One of the economy's more important bellwethers has been on a steep year-long decline which shows no signs of abating this year. It's barely news, and much of the sparse reporting seen has been incomplete and sloppy. reported today that "January was a tough month for truck manufacturers as Class 8 truck orders were down 35% compared to the previous month, according to a preliminary report from ACT Research." This follows a 2015 calendar year during which total orders came in 25 percent lower than 2014. A Google News search indicates that only Reuters and the Wall Street Journal found this information important enough to cover. Reuters might as well not have bothered, given the sloppiness of its report as carried at CNBC:


(Note: FTR used ACT Research Data in preparing its report.)

What reporter Nick Carey tried to say in his first paragraph is that January 2016 orders were 48 percent lower than January 2015 ("on the year" isn't exactly clear to the average reader):


It gets worse. Total orders in 2014 were 376,000, not the 276,000 Carey reported, as seen in FTR's release:


Believe it or not, Carey's Reuters story allegedly had an assigned editor, Grant McCool, who didn't catch that obvious blunder.

Brian Baskin's coverage at the Wall Street Journal was much better, and contained even more gloom:

Orders for new big rigs plunged in January, as trucking companies eyeing weak shipping demand held back from investing in fleets.

Just 18,200 new trucks were ordered last month, down 48% from a year earlier and marking the second-lowest monthly total since 2012, ACT Research said Wednesday. The data dashed equipment makers’ hopes that relatively strong December orders would carry over into the new year.

Instead, trucking companies are canceling expansion plans and postponing trade-ins for their older vehicles. They fear that new trucks will sit idle if lower-than-expected retail sales over the holidays and signs of contraction in the manufacturing sector translate into a sluggish freight market this year.

... ACT expects manufacturers to produce 250,000 new trucks this year, down over 20% from 2015. Production is likely to be only slightly higher than the number needed to replace older trucks leaving service, meaning few companies will expand their fleets, Mr. Vieth said.

Meanwhile, outfits like the Associated Press, which is among the many outlets which did not cover today's big-rig news, continue to regale us with their "All is well" mantra.

Josh Boak at the AP was definitely in that mode today as he covered the Institute for Supply Management's January Non-Manufacturing Index. That index fell to 53.5 percent in January from 55.8 percent in December. Though that result is still in expansion (any reading above 50 percent signifies expansion), it was the first indication that problems in manufacturing, which has been in ISM contraction for three months, are beginning to spread to the rest of the economy.

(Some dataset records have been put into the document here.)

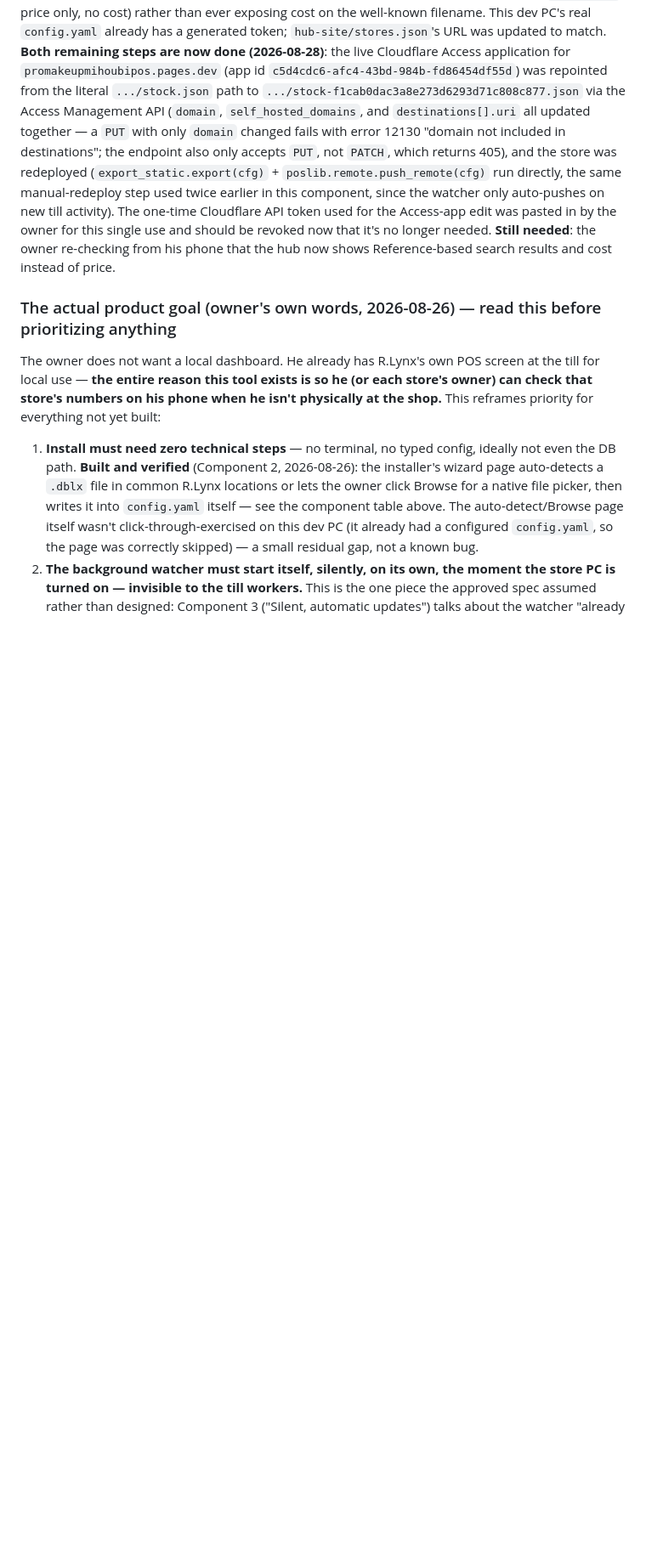
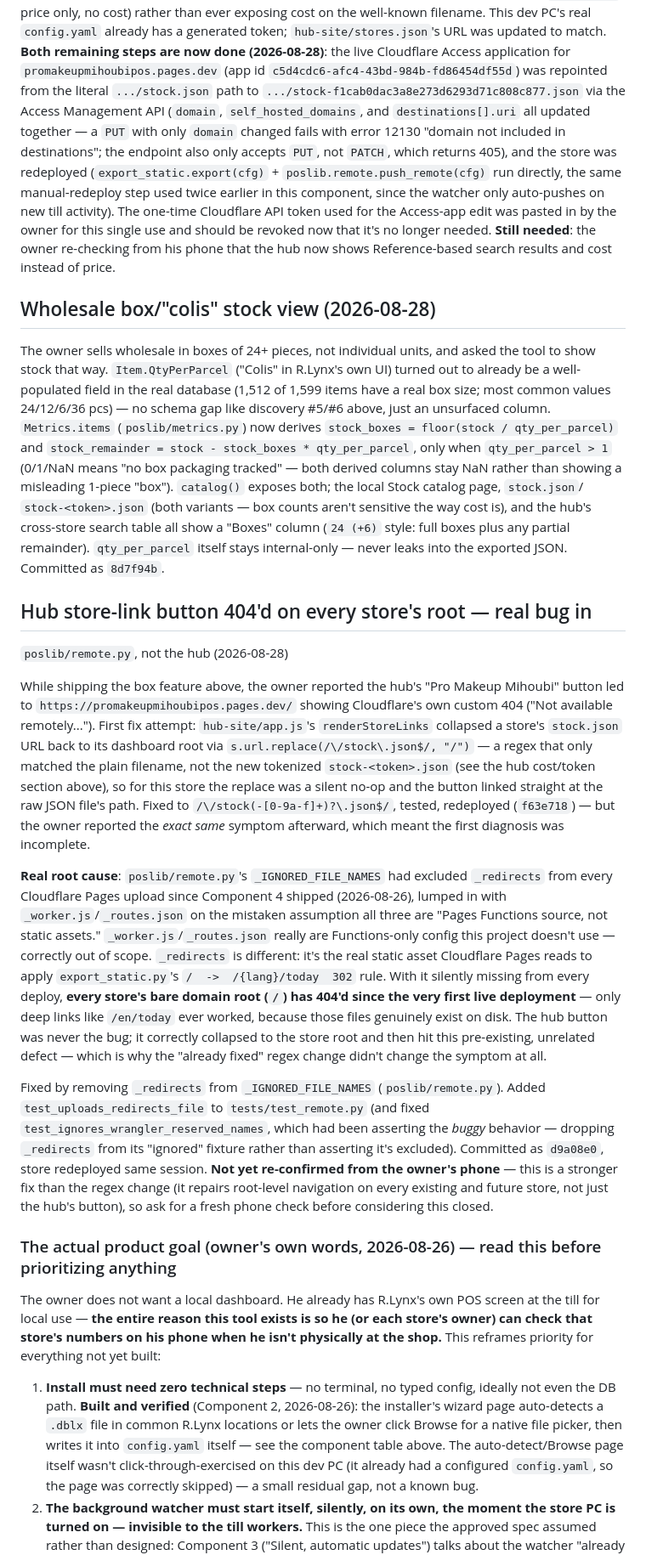
Before and after one commit to rachadmihoubi/pos-tool, a Markdown page: CLAUDE.md, the part around the change. Shown at 85% size. GitHub-like rendering; blank space fills up the shorter version.

Commit message:
docs(claude): record box-stock feature and the real _redirects root cause
CLAUDE.md hadn't documented the box/colis stock feature (8d7f94b) at
all, and had left the store-link 404 saga looking resolved by the
app.js regex fix alone - the actual root cause (poslib/remote.py
silently dropping _redirects from every Cloudflare Pages upload,
404ing every store's bare domain root since Component 4) needed its
own entry so it isn't mistaken for already-fixed on a future read.

Co-Authored-By: Claude Sonnet 5 <noreply@anthropic.com>

```diff
--- a/CLAUDE.md
+++ b/CLAUDE.md
@@ -343,6 +343,67 @@ longer needed. **Still needed**: the owner re-checking from his phone that
 the hub now shows Reference-based search results and cost instead of
 price.
 
+## Wholesale box/"colis" stock view (2026-08-28)
+
+The owner sells wholesale in boxes of 24+ pieces, not individual units, and
+asked the tool to show stock that way. `Item.QtyPerParcel` ("Colis" in
+R.Lynx's own UI) turned out to already be a well-populated field in the
+real database (1,512 of 1,599 items have a real box size; most common
+values 24/12/6/36 pcs) — no schema gap like discovery #5/#6 above, just an
+unsurfaced column. `Metrics.items` (`poslib/metrics.py`) now derives
+`stock_boxes = floor(stock / qty_per_parcel)` and
+`stock_remainder = stock - stock_boxes * qty_per_parcel`, only when
+`qty_per_parcel > 1` (0/1/NaN means "no box packaging tracked" — both
+derived columns stay NaN rather than showing a misleading 1-piece "box").
+`catalog()` exposes both; the local Stock catalog page, `stock.json`/
+`stock-<token>.json` (both variants — box counts aren't sensitive the way
+cost is), and the hub's cross-store search table all show a "Boxes" column
+(`24 (+6)` style: full boxes plus any partial remainder). `qty_per_parcel`
+itself stays internal-only — never leaks into the exported JSON. Committed
+as `8d7f94b`.
+
+## Hub store-link button 404'd on every store's root — real bug in
+`poslib/remote.py`, not the hub (2026-08-28)
+
+While shipping the box feature above, the owner reported the hub's
+"Pro Makeup Mihoubi" button led to `https://promakeupmihoubipos.pages.dev/`
+showing Cloudflare's own custom 404 ("Not available remotely..."). First
+fix attempt: `hub-site/app.js`'s `renderStoreLinks` collapsed a store's
+`stock.json` URL back to its dashboard root via
+`s.url.replace(/\/stock\.json$/, "/")` — a regex that only matched the
+plain filename, not the new tokenized `stock-<token>.json` (see the hub
+cost/token section above), so for this store the replace was a silent
+no-op and the button linked straight at the raw JSON file's path. Fixed to
+`/\/stock(-[0-9a-f]+)?\.json$/`, tested, redeployed (`f63e718`) — but the
+owner reported the *exact same* symptom afterward, which meant the first
+diagnosis was incomplete.
+
+**Real root cause**: `poslib/remote.py`'s `_IGNORED_FILE_NAMES` had
+excluded `_redirects` from every Cloudflare Pages upload since Component 4
+shipped (2026-08-26), lumped in with `_worker.js`/`_routes.json` on the
+mistaken assumption all three are "Pages Functions source, not static
+assets." `_worker.js`/`_routes.json` really are Functions-only config this
+project doesn't use — correctly out of scope. `_redirects` is different:
+it's the real static asset Cloudflare Pages reads to apply
+`export_static.py`'s `/  ->  /{lang}/today  302` rule. With it silently
+missing from every deploy, **every store's bare domain root (`/`) has
+404'd since the very first live deployment** — only deep links like
+`/en/today` ever worked, because those files genuinely exist on disk.
+The hub button was never the bug; it correctly collapsed to the store
+root and then hit this pre-existing, unrelated defect — which is why the
+"already fixed" regex change didn't change the symptom at all.
+
+Fixed by removing `_redirects` from `_IGNORED_FILE_NAMES`
+(`poslib/remote.py`). Added `test_uploads_redirects_file` to
+`tests/test_remote.py` (and fixed `test_ignores_wrangler_reserved_names`,
+which had been asserting the *buggy* behavior — dropping `_redirects` from
+its "ignored" fixture rather than asserting it's excluded). Committed as
+`d9a08e0`, store redeployed same session. **Not yet re-confirmed from the
+owner's phone** — this is a stronger fix than the regex change (it repairs
+root-level navigation on every existing and future store, not just the
+hub's button), so ask for a fresh phone check before considering this
+closed.
+
 ### The actual product goal (owner's own words, 2026-08-26) — read this before prioritizing anything
 
 The owner does not want a local dashboard. He already has R.Lynx's own POS
```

That didn't stop Boak from trying to paper over the implications of the decline:


A private survey says U.S. services companies grew in January at the slowest rate in nearly two years, as global economic challenges are showing some signs of spreading to consumers.

The Institute for Supply Management said that its services index fell to 53.5 last month from 55.8 in December. The January figure was the lowest since February 2014, when it was 52.6. Still, any reading above 50 signals that services firms are expanding.

"It's a little bit of a cooling off," said Anthony Nieves, chair of the ISM non-manufacturing business survey committee. But Nieves stressed, "As long as we're staying above the 50 baseline, things are still going in the right direction."

There are three problems with Mr. Nieves statement.

The first is that ISM's not seasonally adjusted information showed more weakness in January than the seasonally adjusted results revealed. For example, as Zero Hedge noted this morning, the unadjusted New Orders component fell by 7 points from December. A year ago, that component only fell by about a point from December 2014 to January 2015.

The second problem is that the representativeness of the Non-Manufacturing Survey, like its Manufacturing counterpart, may be suffering from selection bias. Those companies which are participating in ISM's surveys appear to be ones which are performing well, while firms which are struggling aren't participating. This has become an obvious problem in ISM's Manufacturing Survey, as the group's regional indices are mostly showing far deeper contractions than the national survey. It's hard to imagine that the same problem isn't present in Non-Manufacturing.

The third problem is that if you average in the current Manufacturing Index of 48.2 percent, which accounts for 12 percent of the economy, the Non-Manufacturing Index needs to be at 50.3 percent or greater, not just 50 percent. If it's not, the entire economy is in a net contraction. Quibbling? Perhaps, but I'm not the one who insisted that "things are still going in the right direction" with any reading above 50 percent.

The fact is that reporting on the important but dismal leading indicator of big-rig activity would get in the way of that "All is well" narrative. The AP, aka the Administration's Press, knows that we can't have that.

Cross-posted at

Tom Blumer
Tom Blumer
Tom Blumer is a contributing editor for NewsBusters.